- January 4, 2000
Worm Shows Link Between Mutation And Behavior Change
A tiny transparent worm has enabled the first complete description of the
biochemical steps leading from a genetic mutation to a change in behavior,
UT Southwestern Medical Center at Dallas investigators have reported.
The understanding of the connection between genes and behavior at the
molecular level is a major goal of neurobiology.
"A question we want to answer in looking at the human genome is what
controls behavior," said Dr. Leon Avery, associate professor of molecular
biology at UT Southwestern and senior author of the paper. "I believe a lot
of the genetics of human behavior will be understandable in molecular terms
through a change in a single ion channel or single receptor molecule."
The report appeared in the December 24th issue of Science.
The researchers studied a worm called a c. elegans that had a mutation that
affected its feeding behavior. They showed that the mutation in the gene
exp-2 caused an abnormality in a potassium channel so that it remained open
rather than opening and closing normally. This alteration prevented opening
of the pharynx, the muscle used to eat.
The opening of the potassium channel, called EXP-2, causes muscle
relaxation. Normally the muscle relaxes a fifth of a second after
contraction of the muscle. In the mutant worms, it relaxed in a 20th of a
second after the contraction. This meant the muscle never contracted or
opened all the way. The worms could not eat much because they could not
take in adequate food.
"A good way to imagine this is that the pharyngeal muscle is like a pump,
pumping food into the worm," Avery said. "It works very much like a human
heart. If a heart pumps too fast, it can't really pump any blood before it
starts to relax again."
Because the scientists were able to describe the biophysical,
electrophysiological and behavioral effects of this mutation, they now know
every step in the causal chain linking a mutation to altered feeding
behavior in c. elegans. The researchers believe that studying such changes
in molecules eventually may answer behavioral questions right down to why
some people are cheerful and others are grumpy.
The scientists also concluded from studying the worms' EXP-2 channel, which
is related to the human potassium channel HERG, that these similarly
functioning channels, although different in structure and sequence,
apparently evolved to fill the same needs in different animals.

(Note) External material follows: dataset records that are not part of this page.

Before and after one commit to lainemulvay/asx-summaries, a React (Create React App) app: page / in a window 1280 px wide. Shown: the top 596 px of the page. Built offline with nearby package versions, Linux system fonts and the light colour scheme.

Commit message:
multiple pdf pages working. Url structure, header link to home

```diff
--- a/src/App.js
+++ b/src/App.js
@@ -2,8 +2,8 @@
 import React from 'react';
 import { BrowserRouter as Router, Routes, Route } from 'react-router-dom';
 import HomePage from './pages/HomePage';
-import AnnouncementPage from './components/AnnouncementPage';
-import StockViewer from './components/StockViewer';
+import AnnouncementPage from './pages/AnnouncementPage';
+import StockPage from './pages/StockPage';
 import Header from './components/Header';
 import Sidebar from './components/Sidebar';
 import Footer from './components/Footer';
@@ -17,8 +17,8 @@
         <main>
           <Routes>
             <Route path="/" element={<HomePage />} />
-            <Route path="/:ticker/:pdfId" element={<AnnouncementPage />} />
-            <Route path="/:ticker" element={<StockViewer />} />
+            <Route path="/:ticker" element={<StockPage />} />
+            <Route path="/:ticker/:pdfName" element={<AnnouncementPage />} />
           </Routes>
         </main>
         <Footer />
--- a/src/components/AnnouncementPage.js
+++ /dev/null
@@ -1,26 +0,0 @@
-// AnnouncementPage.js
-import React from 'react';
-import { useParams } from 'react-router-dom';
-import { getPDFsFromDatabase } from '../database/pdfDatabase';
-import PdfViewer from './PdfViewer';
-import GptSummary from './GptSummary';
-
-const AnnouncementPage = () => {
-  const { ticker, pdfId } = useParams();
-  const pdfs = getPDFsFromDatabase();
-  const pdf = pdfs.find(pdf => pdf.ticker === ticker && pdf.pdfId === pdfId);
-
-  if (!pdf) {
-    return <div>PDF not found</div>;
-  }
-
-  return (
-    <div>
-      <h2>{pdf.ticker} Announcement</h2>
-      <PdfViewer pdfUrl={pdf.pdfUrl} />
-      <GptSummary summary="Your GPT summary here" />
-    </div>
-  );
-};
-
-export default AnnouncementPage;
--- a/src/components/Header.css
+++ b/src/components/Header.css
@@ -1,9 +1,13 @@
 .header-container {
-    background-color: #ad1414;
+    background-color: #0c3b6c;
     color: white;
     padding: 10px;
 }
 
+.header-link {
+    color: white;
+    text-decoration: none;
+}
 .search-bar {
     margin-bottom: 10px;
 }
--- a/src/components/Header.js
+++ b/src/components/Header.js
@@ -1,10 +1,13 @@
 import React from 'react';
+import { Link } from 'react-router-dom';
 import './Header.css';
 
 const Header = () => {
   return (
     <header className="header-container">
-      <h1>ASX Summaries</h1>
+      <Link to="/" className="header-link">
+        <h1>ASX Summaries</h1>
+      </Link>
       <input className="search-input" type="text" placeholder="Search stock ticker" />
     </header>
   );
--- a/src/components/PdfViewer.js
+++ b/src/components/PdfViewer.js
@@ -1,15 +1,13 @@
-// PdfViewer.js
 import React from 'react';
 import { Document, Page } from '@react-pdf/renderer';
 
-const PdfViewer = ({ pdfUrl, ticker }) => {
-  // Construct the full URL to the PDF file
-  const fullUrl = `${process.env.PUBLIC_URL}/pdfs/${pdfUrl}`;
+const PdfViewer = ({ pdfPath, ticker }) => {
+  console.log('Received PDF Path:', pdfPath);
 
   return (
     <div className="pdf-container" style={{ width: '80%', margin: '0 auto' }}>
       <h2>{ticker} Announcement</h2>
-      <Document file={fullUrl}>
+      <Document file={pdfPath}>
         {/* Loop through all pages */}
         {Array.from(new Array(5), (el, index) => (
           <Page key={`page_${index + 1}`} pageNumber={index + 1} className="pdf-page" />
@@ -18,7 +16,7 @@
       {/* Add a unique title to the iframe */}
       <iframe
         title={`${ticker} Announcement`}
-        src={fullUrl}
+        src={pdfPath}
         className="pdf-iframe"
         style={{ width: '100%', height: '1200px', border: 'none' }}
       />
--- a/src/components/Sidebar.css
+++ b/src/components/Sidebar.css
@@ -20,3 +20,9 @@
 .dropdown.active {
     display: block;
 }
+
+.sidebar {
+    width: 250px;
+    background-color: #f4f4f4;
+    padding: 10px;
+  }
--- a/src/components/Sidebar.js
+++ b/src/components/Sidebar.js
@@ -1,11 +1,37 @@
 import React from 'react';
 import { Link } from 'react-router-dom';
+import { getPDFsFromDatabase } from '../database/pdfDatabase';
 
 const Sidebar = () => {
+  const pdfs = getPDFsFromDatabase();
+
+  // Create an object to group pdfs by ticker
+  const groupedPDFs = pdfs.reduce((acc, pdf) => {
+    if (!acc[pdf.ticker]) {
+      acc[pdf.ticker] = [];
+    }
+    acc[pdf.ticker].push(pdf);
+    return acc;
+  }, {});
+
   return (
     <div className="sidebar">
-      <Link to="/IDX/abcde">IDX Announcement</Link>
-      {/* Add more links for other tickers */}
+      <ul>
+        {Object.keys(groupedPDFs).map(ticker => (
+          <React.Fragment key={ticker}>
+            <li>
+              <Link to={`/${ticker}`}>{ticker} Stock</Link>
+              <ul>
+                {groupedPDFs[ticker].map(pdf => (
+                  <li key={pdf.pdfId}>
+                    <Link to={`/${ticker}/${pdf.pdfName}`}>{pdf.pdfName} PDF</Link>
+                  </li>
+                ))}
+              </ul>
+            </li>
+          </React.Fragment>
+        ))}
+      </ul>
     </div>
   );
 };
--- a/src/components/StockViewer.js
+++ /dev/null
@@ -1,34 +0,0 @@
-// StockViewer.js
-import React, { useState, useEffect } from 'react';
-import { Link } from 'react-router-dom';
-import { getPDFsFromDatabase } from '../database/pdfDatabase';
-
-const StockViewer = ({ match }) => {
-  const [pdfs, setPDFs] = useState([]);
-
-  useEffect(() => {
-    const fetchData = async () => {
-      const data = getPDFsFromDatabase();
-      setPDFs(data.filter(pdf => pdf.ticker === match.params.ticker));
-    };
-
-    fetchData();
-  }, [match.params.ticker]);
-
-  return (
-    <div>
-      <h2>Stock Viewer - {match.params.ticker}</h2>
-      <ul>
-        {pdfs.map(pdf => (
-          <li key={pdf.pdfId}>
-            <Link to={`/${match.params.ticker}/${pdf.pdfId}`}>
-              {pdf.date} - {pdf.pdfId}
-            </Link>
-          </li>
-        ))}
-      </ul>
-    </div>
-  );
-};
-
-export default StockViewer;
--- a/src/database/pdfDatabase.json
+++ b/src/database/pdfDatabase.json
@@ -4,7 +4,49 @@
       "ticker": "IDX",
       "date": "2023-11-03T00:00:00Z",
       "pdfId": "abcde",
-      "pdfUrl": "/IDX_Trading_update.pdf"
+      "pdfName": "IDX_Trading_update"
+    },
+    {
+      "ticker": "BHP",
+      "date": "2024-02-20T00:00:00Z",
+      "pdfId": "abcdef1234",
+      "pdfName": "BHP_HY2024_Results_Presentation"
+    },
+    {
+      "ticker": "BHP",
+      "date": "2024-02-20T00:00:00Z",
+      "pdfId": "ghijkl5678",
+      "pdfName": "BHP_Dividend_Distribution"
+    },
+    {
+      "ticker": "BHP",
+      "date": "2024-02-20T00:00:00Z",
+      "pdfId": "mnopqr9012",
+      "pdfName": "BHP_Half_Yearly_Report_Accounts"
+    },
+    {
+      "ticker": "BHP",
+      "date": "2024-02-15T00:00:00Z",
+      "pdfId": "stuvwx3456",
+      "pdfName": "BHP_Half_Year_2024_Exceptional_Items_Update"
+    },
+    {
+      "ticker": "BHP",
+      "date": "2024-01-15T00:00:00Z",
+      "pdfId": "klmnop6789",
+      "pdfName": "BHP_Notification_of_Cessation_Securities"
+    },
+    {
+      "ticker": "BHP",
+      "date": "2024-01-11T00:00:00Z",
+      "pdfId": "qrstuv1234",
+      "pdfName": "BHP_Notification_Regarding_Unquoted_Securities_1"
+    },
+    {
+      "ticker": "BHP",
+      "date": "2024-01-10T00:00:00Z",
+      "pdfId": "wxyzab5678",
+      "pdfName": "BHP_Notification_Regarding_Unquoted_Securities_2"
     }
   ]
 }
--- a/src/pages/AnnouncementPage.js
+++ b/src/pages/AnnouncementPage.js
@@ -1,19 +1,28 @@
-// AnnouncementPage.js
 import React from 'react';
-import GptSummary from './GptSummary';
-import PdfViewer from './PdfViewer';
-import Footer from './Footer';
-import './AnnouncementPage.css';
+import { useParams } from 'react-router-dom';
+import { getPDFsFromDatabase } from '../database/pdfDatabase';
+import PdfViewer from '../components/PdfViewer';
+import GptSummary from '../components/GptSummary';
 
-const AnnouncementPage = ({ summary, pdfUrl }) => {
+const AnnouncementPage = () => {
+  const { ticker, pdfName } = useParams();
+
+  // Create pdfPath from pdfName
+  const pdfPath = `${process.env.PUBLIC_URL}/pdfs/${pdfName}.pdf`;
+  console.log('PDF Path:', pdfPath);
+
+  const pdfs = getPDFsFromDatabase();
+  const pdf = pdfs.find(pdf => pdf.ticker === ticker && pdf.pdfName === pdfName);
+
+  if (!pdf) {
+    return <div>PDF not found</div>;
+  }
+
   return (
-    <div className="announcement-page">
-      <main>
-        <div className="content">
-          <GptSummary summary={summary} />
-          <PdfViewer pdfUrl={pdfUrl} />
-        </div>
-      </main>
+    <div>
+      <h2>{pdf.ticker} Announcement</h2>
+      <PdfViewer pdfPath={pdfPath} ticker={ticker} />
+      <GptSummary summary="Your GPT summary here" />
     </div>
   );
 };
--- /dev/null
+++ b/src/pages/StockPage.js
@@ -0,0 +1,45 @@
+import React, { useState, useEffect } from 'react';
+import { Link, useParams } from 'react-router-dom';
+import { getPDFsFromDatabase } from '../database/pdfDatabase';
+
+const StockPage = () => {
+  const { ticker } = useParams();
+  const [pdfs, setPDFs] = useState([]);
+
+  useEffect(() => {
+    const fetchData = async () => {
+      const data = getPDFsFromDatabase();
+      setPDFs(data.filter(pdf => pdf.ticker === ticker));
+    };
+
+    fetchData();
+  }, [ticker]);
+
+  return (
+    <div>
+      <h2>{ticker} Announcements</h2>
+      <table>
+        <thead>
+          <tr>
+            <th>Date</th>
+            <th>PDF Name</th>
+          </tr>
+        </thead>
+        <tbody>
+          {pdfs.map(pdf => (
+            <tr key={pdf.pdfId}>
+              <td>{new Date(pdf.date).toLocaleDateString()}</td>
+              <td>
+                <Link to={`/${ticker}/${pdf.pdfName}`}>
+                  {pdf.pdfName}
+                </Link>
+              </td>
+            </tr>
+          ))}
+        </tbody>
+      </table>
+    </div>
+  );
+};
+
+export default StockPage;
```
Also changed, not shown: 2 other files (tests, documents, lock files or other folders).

The researchers now will try to determine if modifying the behavior of the
EXP-2 channel also changes the worms' feeding behavior.

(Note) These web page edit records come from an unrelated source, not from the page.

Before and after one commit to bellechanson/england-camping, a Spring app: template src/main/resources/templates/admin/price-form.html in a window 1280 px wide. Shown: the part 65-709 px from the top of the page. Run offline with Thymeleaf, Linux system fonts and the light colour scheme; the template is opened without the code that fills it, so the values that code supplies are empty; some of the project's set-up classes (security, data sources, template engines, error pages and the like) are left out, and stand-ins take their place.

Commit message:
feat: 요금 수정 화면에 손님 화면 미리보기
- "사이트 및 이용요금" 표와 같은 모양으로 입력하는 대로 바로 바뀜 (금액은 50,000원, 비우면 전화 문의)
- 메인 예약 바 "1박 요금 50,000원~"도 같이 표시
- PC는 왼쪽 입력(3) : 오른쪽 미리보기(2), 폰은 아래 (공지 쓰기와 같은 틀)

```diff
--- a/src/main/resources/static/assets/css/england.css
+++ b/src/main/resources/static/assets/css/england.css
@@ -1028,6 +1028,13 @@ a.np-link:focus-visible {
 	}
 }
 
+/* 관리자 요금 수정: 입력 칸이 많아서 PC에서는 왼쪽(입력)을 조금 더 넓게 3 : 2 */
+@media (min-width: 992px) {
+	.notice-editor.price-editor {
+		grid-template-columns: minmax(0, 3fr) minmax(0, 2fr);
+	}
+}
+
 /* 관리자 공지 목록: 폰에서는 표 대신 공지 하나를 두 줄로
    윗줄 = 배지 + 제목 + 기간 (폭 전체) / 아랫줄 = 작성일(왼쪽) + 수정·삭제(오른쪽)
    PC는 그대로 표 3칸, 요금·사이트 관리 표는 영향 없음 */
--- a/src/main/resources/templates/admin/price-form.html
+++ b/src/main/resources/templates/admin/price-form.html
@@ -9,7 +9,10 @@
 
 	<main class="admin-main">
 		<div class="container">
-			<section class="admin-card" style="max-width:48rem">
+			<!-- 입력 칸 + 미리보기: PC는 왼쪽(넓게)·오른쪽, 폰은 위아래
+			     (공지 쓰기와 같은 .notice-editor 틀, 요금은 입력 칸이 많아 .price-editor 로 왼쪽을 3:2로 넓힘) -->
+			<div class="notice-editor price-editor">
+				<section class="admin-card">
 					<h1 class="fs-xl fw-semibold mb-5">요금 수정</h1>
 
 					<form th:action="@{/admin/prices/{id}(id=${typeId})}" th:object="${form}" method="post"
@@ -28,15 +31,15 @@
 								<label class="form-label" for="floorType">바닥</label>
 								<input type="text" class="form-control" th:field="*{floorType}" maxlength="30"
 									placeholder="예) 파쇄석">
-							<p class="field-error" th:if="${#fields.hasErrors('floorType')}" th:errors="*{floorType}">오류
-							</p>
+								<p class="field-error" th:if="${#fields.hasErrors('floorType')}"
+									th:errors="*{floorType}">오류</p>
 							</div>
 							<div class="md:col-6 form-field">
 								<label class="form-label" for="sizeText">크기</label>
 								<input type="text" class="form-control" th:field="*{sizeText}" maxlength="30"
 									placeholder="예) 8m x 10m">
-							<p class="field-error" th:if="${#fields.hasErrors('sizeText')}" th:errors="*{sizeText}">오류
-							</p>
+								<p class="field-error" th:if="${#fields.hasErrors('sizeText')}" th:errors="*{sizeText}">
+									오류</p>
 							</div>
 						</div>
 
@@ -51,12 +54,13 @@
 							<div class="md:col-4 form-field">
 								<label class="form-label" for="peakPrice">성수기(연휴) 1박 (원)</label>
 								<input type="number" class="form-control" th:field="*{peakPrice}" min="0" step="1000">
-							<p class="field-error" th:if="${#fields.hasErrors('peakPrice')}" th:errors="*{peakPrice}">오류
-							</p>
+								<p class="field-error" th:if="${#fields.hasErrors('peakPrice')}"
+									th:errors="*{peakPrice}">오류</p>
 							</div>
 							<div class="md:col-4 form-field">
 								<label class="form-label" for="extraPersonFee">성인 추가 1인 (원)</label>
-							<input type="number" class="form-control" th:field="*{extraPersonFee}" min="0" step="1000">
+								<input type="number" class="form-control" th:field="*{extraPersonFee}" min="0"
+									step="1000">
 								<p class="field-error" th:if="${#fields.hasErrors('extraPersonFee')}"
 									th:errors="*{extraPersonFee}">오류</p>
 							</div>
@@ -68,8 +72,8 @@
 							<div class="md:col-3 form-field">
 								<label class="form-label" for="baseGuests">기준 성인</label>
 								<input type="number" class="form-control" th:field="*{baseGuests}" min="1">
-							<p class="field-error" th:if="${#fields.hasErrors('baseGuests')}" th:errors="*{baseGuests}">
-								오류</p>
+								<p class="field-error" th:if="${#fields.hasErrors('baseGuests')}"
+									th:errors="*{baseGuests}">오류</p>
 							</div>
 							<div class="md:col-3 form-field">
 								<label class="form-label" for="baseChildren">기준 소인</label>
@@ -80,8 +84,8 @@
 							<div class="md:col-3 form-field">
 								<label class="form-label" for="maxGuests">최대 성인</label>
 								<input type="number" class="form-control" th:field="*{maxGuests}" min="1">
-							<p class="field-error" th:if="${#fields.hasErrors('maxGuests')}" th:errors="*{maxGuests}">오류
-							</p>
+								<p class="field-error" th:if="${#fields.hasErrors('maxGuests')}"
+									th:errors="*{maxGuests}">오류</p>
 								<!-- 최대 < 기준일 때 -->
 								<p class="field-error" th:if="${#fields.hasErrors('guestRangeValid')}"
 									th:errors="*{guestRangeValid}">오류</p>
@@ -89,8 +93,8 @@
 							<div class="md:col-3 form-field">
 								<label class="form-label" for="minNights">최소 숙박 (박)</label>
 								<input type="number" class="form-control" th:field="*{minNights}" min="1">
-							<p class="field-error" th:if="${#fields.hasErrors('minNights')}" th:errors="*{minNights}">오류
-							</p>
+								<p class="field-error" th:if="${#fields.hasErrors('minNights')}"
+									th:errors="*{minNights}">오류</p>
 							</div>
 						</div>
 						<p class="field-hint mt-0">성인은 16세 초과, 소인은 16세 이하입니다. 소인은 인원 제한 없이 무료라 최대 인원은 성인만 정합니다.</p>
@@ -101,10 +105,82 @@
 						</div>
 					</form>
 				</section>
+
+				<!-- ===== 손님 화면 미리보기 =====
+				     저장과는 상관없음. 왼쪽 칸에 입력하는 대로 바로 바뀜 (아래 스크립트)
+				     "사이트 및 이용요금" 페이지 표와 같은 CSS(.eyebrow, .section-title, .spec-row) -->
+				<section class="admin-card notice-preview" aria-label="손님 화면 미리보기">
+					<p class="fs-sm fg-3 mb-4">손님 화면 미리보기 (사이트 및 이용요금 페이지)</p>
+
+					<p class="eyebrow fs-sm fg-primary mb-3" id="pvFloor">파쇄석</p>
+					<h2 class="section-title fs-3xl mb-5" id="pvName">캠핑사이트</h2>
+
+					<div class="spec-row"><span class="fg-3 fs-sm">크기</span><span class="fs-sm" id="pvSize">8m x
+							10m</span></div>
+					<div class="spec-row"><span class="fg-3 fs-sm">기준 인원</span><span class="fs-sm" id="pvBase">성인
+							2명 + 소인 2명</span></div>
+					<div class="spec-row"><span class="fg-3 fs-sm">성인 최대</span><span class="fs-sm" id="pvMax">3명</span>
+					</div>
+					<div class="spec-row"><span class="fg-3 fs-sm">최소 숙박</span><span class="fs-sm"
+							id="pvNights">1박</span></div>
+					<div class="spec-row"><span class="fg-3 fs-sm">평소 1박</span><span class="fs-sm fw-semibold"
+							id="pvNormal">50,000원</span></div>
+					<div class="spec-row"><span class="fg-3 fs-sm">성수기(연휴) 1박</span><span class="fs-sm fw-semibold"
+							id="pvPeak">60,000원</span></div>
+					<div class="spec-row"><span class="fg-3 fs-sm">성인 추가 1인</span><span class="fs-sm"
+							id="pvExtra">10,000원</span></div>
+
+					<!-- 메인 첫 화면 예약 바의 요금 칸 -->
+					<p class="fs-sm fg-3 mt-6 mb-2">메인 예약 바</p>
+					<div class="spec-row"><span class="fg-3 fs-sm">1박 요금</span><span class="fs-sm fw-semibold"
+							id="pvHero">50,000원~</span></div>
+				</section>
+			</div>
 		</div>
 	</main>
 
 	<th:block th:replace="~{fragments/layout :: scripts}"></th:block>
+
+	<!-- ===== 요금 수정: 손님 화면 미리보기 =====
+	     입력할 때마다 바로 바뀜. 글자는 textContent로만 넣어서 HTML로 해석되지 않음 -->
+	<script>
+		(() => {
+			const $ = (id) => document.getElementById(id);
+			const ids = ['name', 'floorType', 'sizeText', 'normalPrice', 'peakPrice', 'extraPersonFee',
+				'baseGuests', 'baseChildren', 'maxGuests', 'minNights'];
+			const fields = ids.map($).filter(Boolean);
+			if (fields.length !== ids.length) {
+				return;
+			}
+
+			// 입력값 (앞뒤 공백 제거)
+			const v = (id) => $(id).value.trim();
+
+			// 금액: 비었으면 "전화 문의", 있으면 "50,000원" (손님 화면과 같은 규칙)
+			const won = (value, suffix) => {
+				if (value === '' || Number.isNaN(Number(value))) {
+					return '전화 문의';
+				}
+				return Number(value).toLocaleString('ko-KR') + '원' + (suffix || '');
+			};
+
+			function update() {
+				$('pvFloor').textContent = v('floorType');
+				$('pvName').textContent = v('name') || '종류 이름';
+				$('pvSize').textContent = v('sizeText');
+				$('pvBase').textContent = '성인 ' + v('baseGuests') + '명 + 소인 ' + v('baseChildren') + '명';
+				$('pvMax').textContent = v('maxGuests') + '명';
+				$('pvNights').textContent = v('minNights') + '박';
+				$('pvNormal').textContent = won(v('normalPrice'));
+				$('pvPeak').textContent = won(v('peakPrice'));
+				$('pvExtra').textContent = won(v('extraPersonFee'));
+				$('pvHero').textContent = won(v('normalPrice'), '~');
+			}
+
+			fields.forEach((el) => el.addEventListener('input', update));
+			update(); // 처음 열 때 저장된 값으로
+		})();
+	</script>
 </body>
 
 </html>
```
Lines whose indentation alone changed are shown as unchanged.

The lead author of the study, Dr. M. Wayne Davis, recently earned his
doctorate at UT Southwestern and is now at the University of Utah. Dr.

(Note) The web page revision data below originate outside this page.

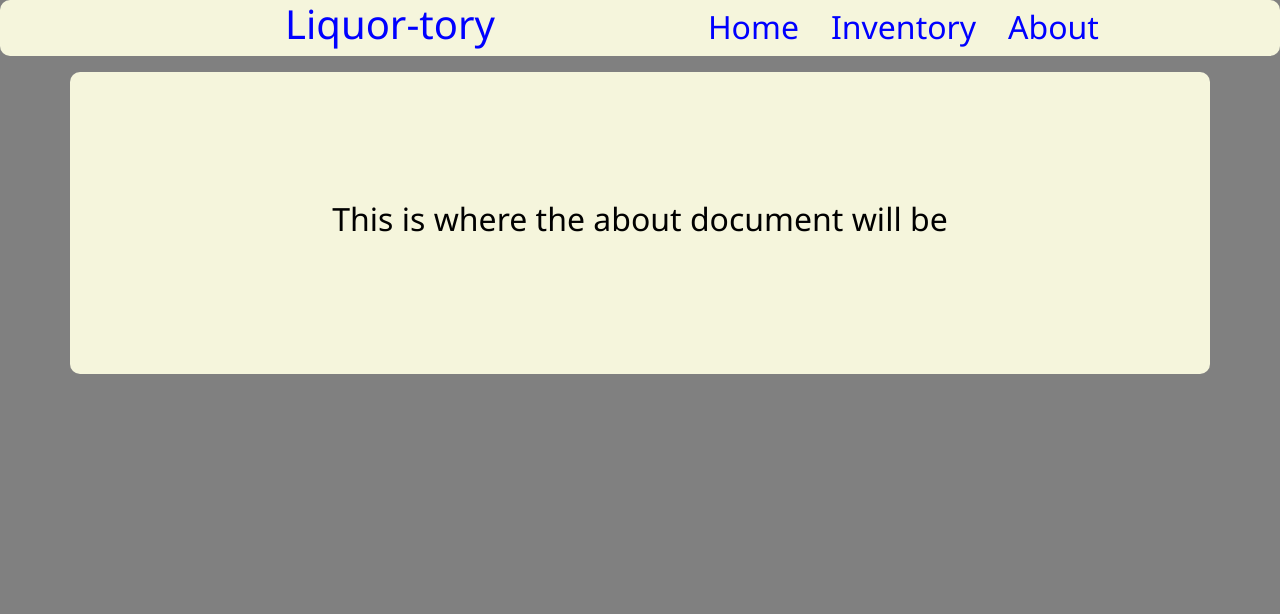
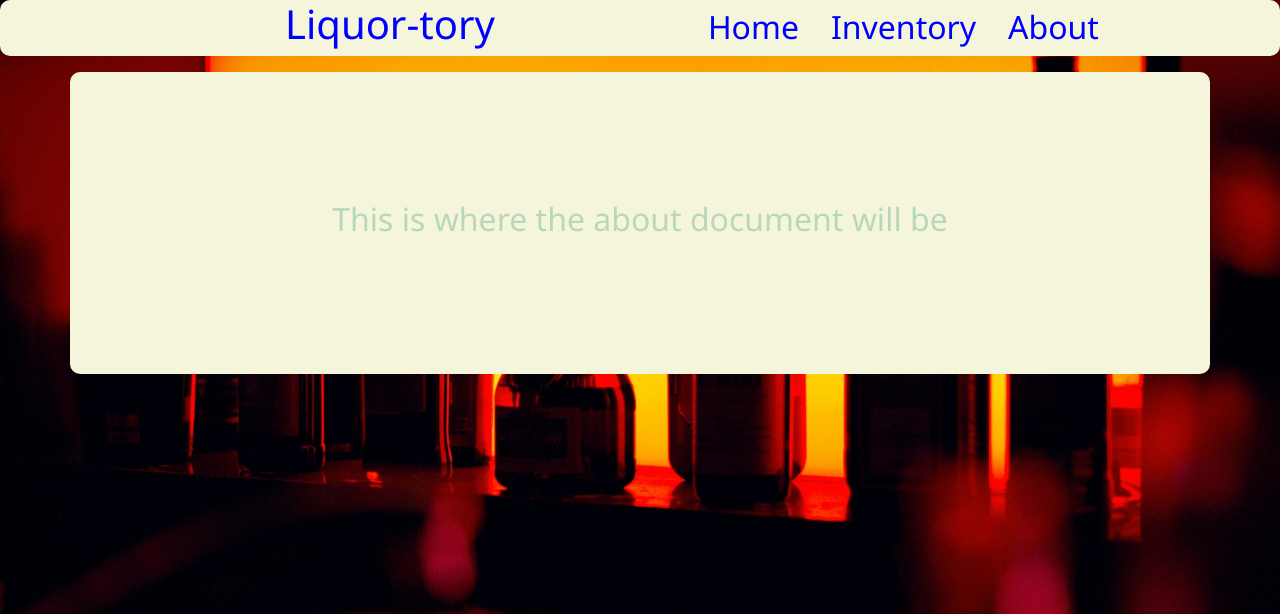
Before and after one commit to ColtenreQ/liquortory, a Django app: page /about/ in a window 1280 px wide. Shown: the top 614 px of the page. Run offline with Django 4.2, Linux system fonts and the light colour scheme.

Commit message:
Changed to open source image, updated brand model with founding date.

```diff
--- a/aboutPage/static/about/aboutPageStyle.css
+++ b/aboutPage/static/about/aboutPageStyle.css
@@ -1,10 +1,4 @@
-html {
-    background-color: grey;
-}
 
-body {
-    background-color: grey;
-}
 
 h1 {
     color: black;
--- a/aboutPage/templates/about_page.html
+++ b/aboutPage/templates/about_page.html
@@ -7,6 +7,7 @@
     <title>About Page</title>
     <link href="https://cdn.jsdelivr.net/npm/bootstrap@5.3.1/dist/css/bootstrap.min.css" rel="stylesheet" integrity="sha384-4bw+/aepP/YC94hEpVNVgiZdgIC5+VKNBQNGCHeKRQN+PtmoHDEXuppvnDJzQIu9" crossorigin="anonymous">
     <link rel="stylesheet" href="{% static '/about/aboutPageStyle.css' %}">
+    <link rel="stylesheet" href="{% static 'general/main.css'%}">
 </head>
 <body>
     <div class="navbarCustom">
--- a/liquorList/models.py
+++ b/liquorList/models.py
@@ -1,3 +1,4 @@
+import datetime
 from django.db import models
 from django.core.validators import MinValueValidator
 
@@ -5,6 +6,7 @@ class Brand(models.Model):
     name = models.CharField(max_length=50, help_text="Enter the name of the liquor brand.")
     website = models.URLField(help_text="The URL of the brand's website.")
     country = models.CharField(max_length=30, help_text="The country of origin of the company.")
+    founded = models.DateField(default=datetime.date(2000, 1, 1))
 
 class Liquor(models.Model):
     name = models.CharField(max_length=50)
--- a/liquorList/static/primary/liquorListStyle.css
+++ b/liquorList/static/primary/liquorListStyle.css
@@ -2,9 +2,9 @@
 
 
 html {
-    background-image: url("../templateImages/bar-scene-4-2.jpg");
+    /* background-image: url("../templateImages/bar-scene-4-2.jpg");
     background-repeat: no-repeat;
-    background-size:cover;
+    background-size:cover; */
     --containerColor: rgba(44, 44, 32, 0.788);
     --bs-button-color: rgb(255, 255, 255);
     --bs-btn-hover-bg: grey;
--- a/static/general/main.css
+++ b/static/general/main.css
@@ -2,3 +2,16 @@ p, h1, h2, h3, li, a, label {
     color: rgb(184, 216, 184);
 
 }
+
+html {
+    background-image: url("../templateImages/barNew.jpg");
+    background-repeat: no-repeat;
+    background-size:cover;
+    --containerColor: rgba(44, 44, 32, 0.788);
+    --bs-button-color: rgb(255, 255, 255);
+    --bs-btn-hover-bg: grey;
+}
+
+body {
+    background-color: transparent;
+}
```
Also changed, not shown: liquorList/migrations/0007_brand_founded.py (added), liquorList/static/templateImages/barNew.jpg (added).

Richard Fleischhauer, postdoctoral fellow, and Dr. Rolf Joho, associate
professor of cell biology, both in the UT Southwestern Center for Basic
Neuroscience, and Dr. Joseph Dent, assistant professor of biology at McGill
University, Montreal, collaborated on the study.
National Institutes of Health grants supported this research. - By Susan A.